### TASK MATERIAL
* * *
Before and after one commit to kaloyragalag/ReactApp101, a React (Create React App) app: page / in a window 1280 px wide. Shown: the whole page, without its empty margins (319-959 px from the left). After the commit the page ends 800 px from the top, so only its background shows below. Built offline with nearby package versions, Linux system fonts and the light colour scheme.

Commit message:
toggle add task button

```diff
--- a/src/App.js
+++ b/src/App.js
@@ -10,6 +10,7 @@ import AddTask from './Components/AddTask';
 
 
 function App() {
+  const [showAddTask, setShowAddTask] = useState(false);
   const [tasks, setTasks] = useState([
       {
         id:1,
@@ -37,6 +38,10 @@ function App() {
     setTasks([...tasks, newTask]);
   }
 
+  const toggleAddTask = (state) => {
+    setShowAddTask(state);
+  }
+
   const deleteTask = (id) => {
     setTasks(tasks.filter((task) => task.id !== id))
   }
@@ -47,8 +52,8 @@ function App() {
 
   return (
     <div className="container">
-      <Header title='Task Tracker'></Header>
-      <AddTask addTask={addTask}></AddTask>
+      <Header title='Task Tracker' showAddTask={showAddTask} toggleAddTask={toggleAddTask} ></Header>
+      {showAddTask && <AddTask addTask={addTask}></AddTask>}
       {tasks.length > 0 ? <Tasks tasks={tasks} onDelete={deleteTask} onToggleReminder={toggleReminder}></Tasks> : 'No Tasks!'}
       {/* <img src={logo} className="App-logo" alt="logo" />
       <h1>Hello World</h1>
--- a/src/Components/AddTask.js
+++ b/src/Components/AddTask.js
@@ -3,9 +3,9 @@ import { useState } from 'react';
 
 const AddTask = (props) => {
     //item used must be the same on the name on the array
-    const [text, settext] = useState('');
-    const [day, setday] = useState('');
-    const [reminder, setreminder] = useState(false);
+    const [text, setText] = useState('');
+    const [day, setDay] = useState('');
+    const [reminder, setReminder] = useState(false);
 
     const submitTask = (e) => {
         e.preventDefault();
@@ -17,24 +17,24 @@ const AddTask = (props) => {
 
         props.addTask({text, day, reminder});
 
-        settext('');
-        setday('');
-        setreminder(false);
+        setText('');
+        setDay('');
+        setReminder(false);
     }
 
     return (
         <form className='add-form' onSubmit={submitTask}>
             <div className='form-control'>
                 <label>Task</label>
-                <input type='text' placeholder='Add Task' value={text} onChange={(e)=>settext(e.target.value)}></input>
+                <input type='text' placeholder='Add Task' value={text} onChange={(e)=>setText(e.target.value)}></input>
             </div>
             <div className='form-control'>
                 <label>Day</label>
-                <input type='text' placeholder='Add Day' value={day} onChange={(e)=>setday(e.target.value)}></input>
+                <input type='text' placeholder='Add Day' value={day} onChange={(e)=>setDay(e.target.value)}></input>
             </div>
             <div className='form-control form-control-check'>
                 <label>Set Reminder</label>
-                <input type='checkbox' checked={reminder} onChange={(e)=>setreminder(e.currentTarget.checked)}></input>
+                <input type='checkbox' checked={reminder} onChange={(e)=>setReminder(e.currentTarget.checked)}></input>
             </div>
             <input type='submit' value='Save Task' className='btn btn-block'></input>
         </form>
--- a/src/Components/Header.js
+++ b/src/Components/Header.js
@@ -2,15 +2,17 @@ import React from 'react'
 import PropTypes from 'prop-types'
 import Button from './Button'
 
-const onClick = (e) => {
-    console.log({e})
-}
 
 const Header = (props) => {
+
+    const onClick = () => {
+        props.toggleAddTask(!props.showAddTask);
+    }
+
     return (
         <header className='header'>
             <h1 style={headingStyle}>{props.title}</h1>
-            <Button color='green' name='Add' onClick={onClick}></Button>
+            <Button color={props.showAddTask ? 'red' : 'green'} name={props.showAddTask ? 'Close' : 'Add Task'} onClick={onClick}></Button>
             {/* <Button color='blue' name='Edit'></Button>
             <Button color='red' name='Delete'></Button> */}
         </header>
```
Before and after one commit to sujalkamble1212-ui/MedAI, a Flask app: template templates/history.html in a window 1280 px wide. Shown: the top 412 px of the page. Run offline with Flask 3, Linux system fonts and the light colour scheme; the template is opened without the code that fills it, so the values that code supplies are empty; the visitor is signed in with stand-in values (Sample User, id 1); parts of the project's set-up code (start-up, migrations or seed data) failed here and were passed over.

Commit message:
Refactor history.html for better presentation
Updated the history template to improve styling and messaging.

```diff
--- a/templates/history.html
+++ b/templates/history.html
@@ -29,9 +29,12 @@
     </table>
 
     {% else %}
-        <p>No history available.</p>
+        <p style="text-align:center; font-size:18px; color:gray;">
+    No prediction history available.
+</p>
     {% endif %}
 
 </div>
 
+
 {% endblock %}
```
* * *
### THE PROBLEM
Your reply must contain each entry, reproduced exactly.

### RESPONSE TO THE EXERCISE
Before and after one commit to kaloyragalag/ReactApp101, a React (Create React App) app: page / in a window 1280 px wide. Shown: the whole page, without its empty margins (319-959 px from the left). After the commit the page ends 800 px from the top, so only its background shows below. Built offline with nearby package versions, Linux system fonts and the light colour scheme.

Commit message:
toggle add task button

```diff
--- a/src/App.js
+++ b/src/App.js
@@ -10,6 +10,7 @@ import AddTask from './Components/AddTask';
 
 
 function App() {
+  const [showAddTask, setShowAddTask] = useState(false);
   const [tasks, setTasks] = useState([
       {
         id:1,
@@ -37,6 +38,10 @@ function App() {
     setTasks([...tasks, newTask]);
   }
 
+  const toggleAddTask = (state) => {
+    setShowAddTask(state);
+  }
+
   const deleteTask = (id) => {
     setTasks(tasks.filter((task) => task.id !== id))
   }
@@ -47,8 +52,8 @@ function App() {
 
   return (
     <div className="container">
-      <Header title='Task Tracker'></Header>
-      <AddTask addTask={addTask}></AddTask>
+      <Header title='Task Tracker' showAddTask={showAddTask} toggleAddTask={toggleAddTask} ></Header>
+      {showAddTask && <AddTask addTask={addTask}></AddTask>}
       {tasks.length > 0 ? <Tasks tasks={tasks} onDelete={deleteTask} onToggleReminder={toggleReminder}></Tasks> : 'No Tasks!'}
       {/* <img src={logo} className="App-logo" alt="logo" />
       <h1>Hello World</h1>
--- a/src/Components/AddTask.js
+++ b/src/Components/AddTask.js
@@ -3,9 +3,9 @@ import { useState } from 'react';
 
 const AddTask = (props) => {
     //item used must be the same on the name on the array
-    const [text, settext] = useState('');
-    const [day, setday] = useState('');
-    const [reminder, setreminder] = useState(false);
+    const [text, setText] = useState('');
+    const [day, setDay] = useState('');
+    const [reminder, setReminder] = useState(false);
 
     const submitTask = (e) => {
         e.preventDefault();
@@ -17,24 +17,24 @@ const AddTask = (props) => {
 
         props.addTask({text, day, reminder});
 
-        settext('');
-        setday('');
-        setreminder(false);
+        setText('');
+        setDay('');
+        setReminder(false);
     }
 
     return (
         <form className='add-form' onSubmit={submitTask}>
             <div className='form-control'>
                 <label>Task</label>
-                <input type='text' placeholder='Add Task' value={text} onChange={(e)=>settext(e.target.value)}></input>
+                <input type='text' placeholder='Add Task' value={text} onChange={(e)=>setText(e.target.value)}></input>
             </div>
             <div className='form-control'>
                 <label>Day</label>
-                <input type='text' placeholder='Add Day' value={day} onChange={(e)=>setday(e.target.value)}></input>
+                <input type='text' placeholder='Add Day' value={day} onChange={(e)=>setDay(e.target.value)}></input>
             </div>
             <div className='form-control form-control-check'>
                 <label>Set Reminder</label>
-                <input type='checkbox' checked={reminder} onChange={(e)=>setreminder(e.currentTarget.checked)}></input>
+                <input type='checkbox' checked={reminder} onChange={(e)=>setReminder(e.currentTarget.checked)}></input>
             </div>
             <input type='submit' value='Save Task' className='btn btn-block'></input>
         </form>
--- a/src/Components/Header.js
+++ b/src/Components/Header.js
@@ -2,15 +2,17 @@ import React from 'react'
 import PropTypes from 'prop-types'
 import Button from './Button'
 
-const onClick = (e) => {
-    console.log({e})
-}
 
 const Header = (props) => {
+
+    const onClick = () => {
+        props.toggleAddTask(!props.showAddTask);
+    }
+
     return (
         <header className='header'>
             <h1 style={headingStyle}>{props.title}</h1>
-            <Button color='green' name='Add' onClick={onClick}></Button>
+            <Button color={props.showAddTask ? 'red' : 'green'} name={props.showAddTask ? 'Close' : 'Add Task'} onClick={onClick}></Button>
             {/* <Button color='blue' name='Edit'></Button>
             <Button color='red' name='Delete'></Button> */}
         </header>
```
Before and after one commit to sujalkamble1212-ui/MedAI, a Flask app: template templates/history.html in a window 1280 px wide. Shown: the top 412 px of the page. Run offline with Flask 3, Linux system fonts and the light colour scheme; the template is opened without the code that fills it, so the values that code supplies are empty; the visitor is signed in with stand-in values (Sample User, id 1); parts of the project's set-up code (start-up, migrations or seed data) failed here and were passed over.

Commit message:
Refactor history.html for better presentation
Updated the history template to improve styling and messaging.

```diff
--- a/templates/history.html
+++ b/templates/history.html
@@ -29,9 +29,12 @@
     </table>
 
     {% else %}
-        <p>No history available.</p>
+        <p style="text-align:center; font-size:18px; color:gray;">
+    No prediction history available.
+</p>
     {% endif %}
 
 </div>
 
+
 {% endblock %}
```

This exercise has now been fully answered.